The “2nd Wave” of Global Innovation: Student Scientists
Me and my team has many times supported the idea to spread innovative and scientific thinking among younger and younger minds which is what iYouth Lab is all about. That way we aim to boost collaborations that influence change and innovation.
Right now the 1st wave of global innovation, which is the opportunity that one has to disturb a whole market by creating his/her company, is lead by startups. The norm is that young people from 20 to 28 years old, will either drop out from college or wait until they finish their studies in order to enter the mindset of a startuper. From that time and on, they try to question current technologies and theories and propose their own ideas in order to take the world one step further.
What is already obvious is that innovation and groundbreaking ideas are coming from younger and younger minds and as Michio Kaku said, in the very near future every one will become a scientist in his/her field.
By giving students the opportunity to be influenced from each other, no matter the distance from each other, no matter the academic lobbies and no matter the university they are studying, a huge global community of young minds will be created. That fact will allow students globally to take advantage of the academic infrastructure, find other students from all around the world and test their new theories and ideas while studying.
This will allow them to test even more “crazy” ideas that will help technology and science accelerate faster without the need of spending money from investment funds in order to create startups.
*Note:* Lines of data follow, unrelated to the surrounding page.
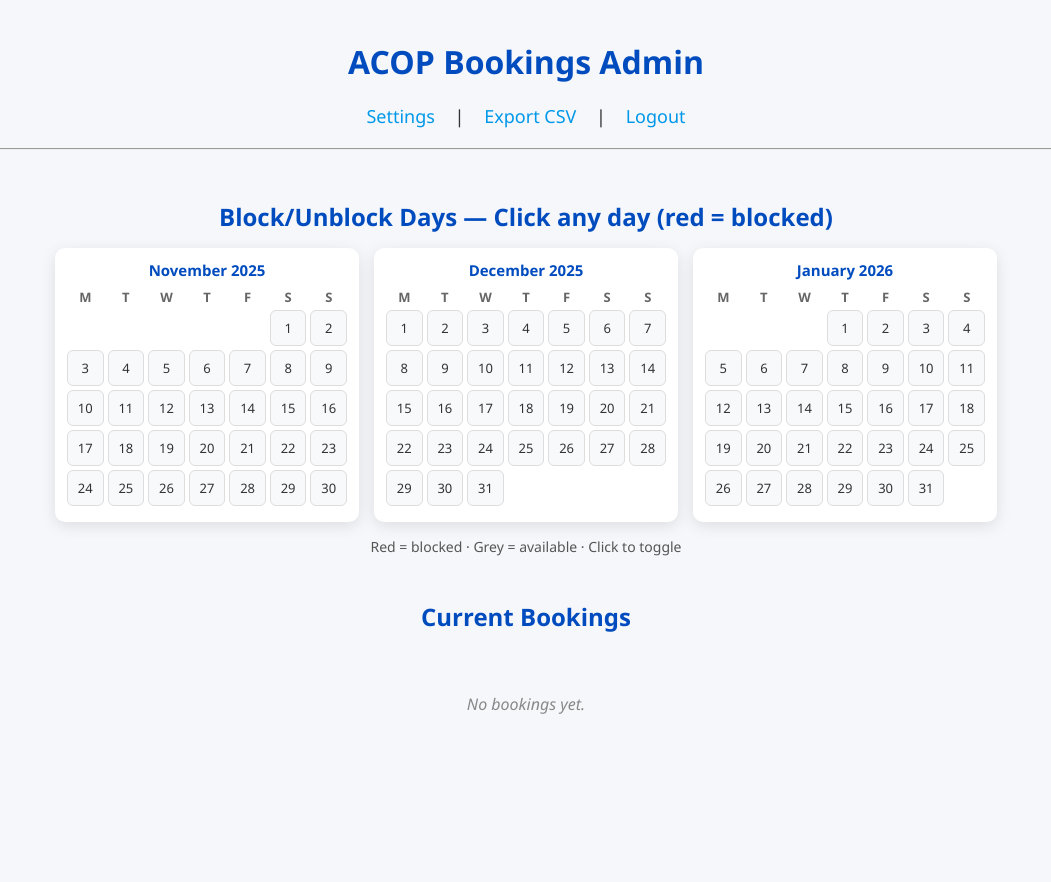
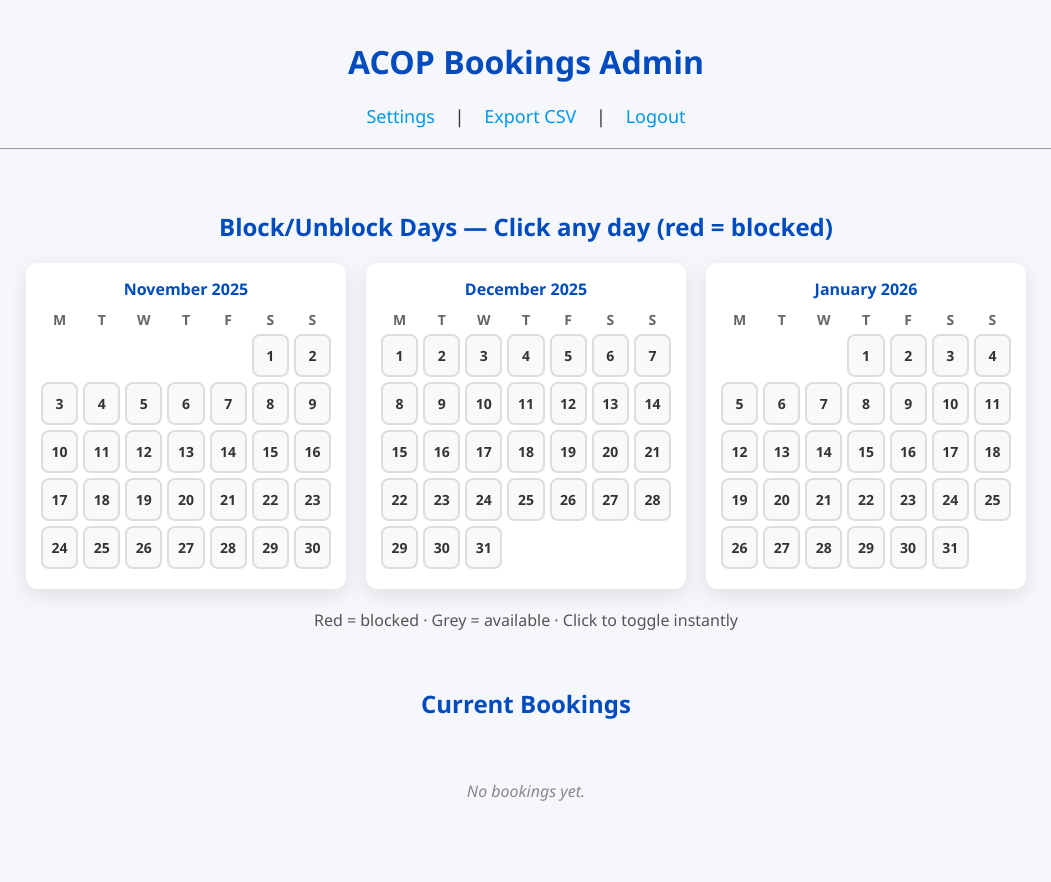
Before and after one commit to misterjcampbell/acop-chatbot-demo, a Flask app: page /admin in a window 1280 px wide. Shown: the whole page, without its empty margins (114-1165 px from the left). Before the commit the page ends 714 px from the top, so only its background shows below. Run offline with Flask 3, Linux system fonts and the light colour scheme; the visitor is signed in with stand-in values (Sample User, id 1); data that the repository does not hold is empty.

Commit message:
Update admin.html
fixed calendar 📅

```diff
--- a/templates/admin.html
+++ b/templates/admin.html
@@ -38,18 +38,18 @@
     </div>
     <hr>
 
-    <!-- COMPACT THREE-IN-ONE-ROW CALENDAR -->
-<div style="margin:30px 0; overflow-x:auto;">
-    <h2 style="text-align:center;color:#004cbf;margin-bottom:15px;">
+    <!-- COMPACT THREE-IN-ONE-ROW CALENDAR – NOW UPDATES INSTANTLY -->
+<div style="margin:40px 0; overflow-x:auto;">
+    <h2 style="text-align:center;color:#004cbf;margin-bottom:20px;">
         Block/Unblock Days — Click any day (red = blocked)
     </h2>
-    <div style="display:flex; gap:15px; justify-content:center; flex-wrap:wrap;">
+    <div style="display:flex; gap:20px; justify-content:center; flex-wrap:wrap;">
         {% for month in calendar_months %}
-        <div style="background:white; border-radius:10px; padding:12px; box-shadow:0 4px 15px rgba(0,0,0,0.1); min-width:280px;">
-            <div style="text-align:center; font-weight:bold; color:#004cbf; margin-bottom:8px; font-size:15px;">
+        <div style="background:white; border-radius:12px; padding:15px; box-shadow:0 6px 20px rgba(0,0,0,0.1); min-width:290px;">
+            <div style="text-align:center; font-weight:bold; color:#004cbf; margin-bottom:10px; font-size:16px;">
                 {{ month.name }}
             </div>
-            <div style="display:grid; grid-template-columns:repeat(7,1fr); gap:4px; text-align:center; font-size:13px;">
+            <div style="display:grid; grid-template-columns:repeat(7,1fr); gap:5px; text-align:center; font-size:14px;">
                 <div style="font-weight:bold; color:#666;">M</div>
                 <div style="font-weight:bold; color:#666;">T</div>
                 <div style="font-weight:bold; color:#666;">W</div>
@@ -60,11 +60,11 @@
 
                 {% for day in month.days %}
                     {% if day.num %}
-                        <div onclick="toggleDay('{{ day.date }}')"
-                             style="padding:8px 4px; border-radius:6px; cursor:pointer; font-weight:500;
+                        <div onclick="toggleDay('{{ day.date }}', this)"
+                             style="padding:10px 4px; border-radius:8px; cursor:pointer; font-weight:600;
                                     background:{{ '#e74c3c' if day.blocked else '#f8f9fa' }};
                                     color:{{ 'white' if day.blocked else '#333' }};
-                                    border:1px solid {{ '#c0392b' if day.blocked else '#ddd' }};">
+                                    border:2px solid {{ '#c0392b' if day.blocked else '#ddd' }};">
                             {{ day.num }}
                         </div>
                     {% else %}
@@ -75,10 +75,33 @@
         </div>
         {% endfor %}
     </div>
-    <p style="text-align:center; margin-top:15px; color:#555; font-size:14px;">
-        Red = blocked · Grey = available · Click to toggle
+    <p style="text-align:center; margin-top:20px; color:#555;">
+        Red = blocked · Grey = available · Click to toggle instantly
     </p>
 </div>
+
+<script>
+function toggleDay(date, element) {
+    fetch('/admin/toggle_block', {
+        method: 'POST',
+        headers: {'Content-Type': 'application/json'},
+        body: JSON.stringify({date: date})
+    })
+    .then(() => {
+        // Instantly toggle colour without full reload
+        const isBlocked = element.style.background.includes('e74c3c');
+        if (isBlocked)  {
+            element.style.background = '#f8f9fa';
+            element.style.color = '#333';
+            element.style.border = '2px solid #ddd';
+        } else {
+            element.style.background = '#e74c3c';
+            element.style.color = 'white';
+            element.style.border = '2px solid #c0392b';
+        }
+    });
+}
+</script>
 
     <!-- BOOKINGS TABLE -->
     <h2 style="text-align:center; color:#004cbf;">Current Bookings</h2>
```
They will create their own startup eventually, but they will have tested lots of theories and ideas first in the university lab and at global scale collaborations.
This new “filtered approach” of innovation by younger minds can lead to more transparent and uniformed sharing of knowledge, while at the same time allow scientific thinking accelerate.
Younger minds need and will innovate more and more, and our goal is to help them by connecting them globally through scientific acceleration and project collaboration.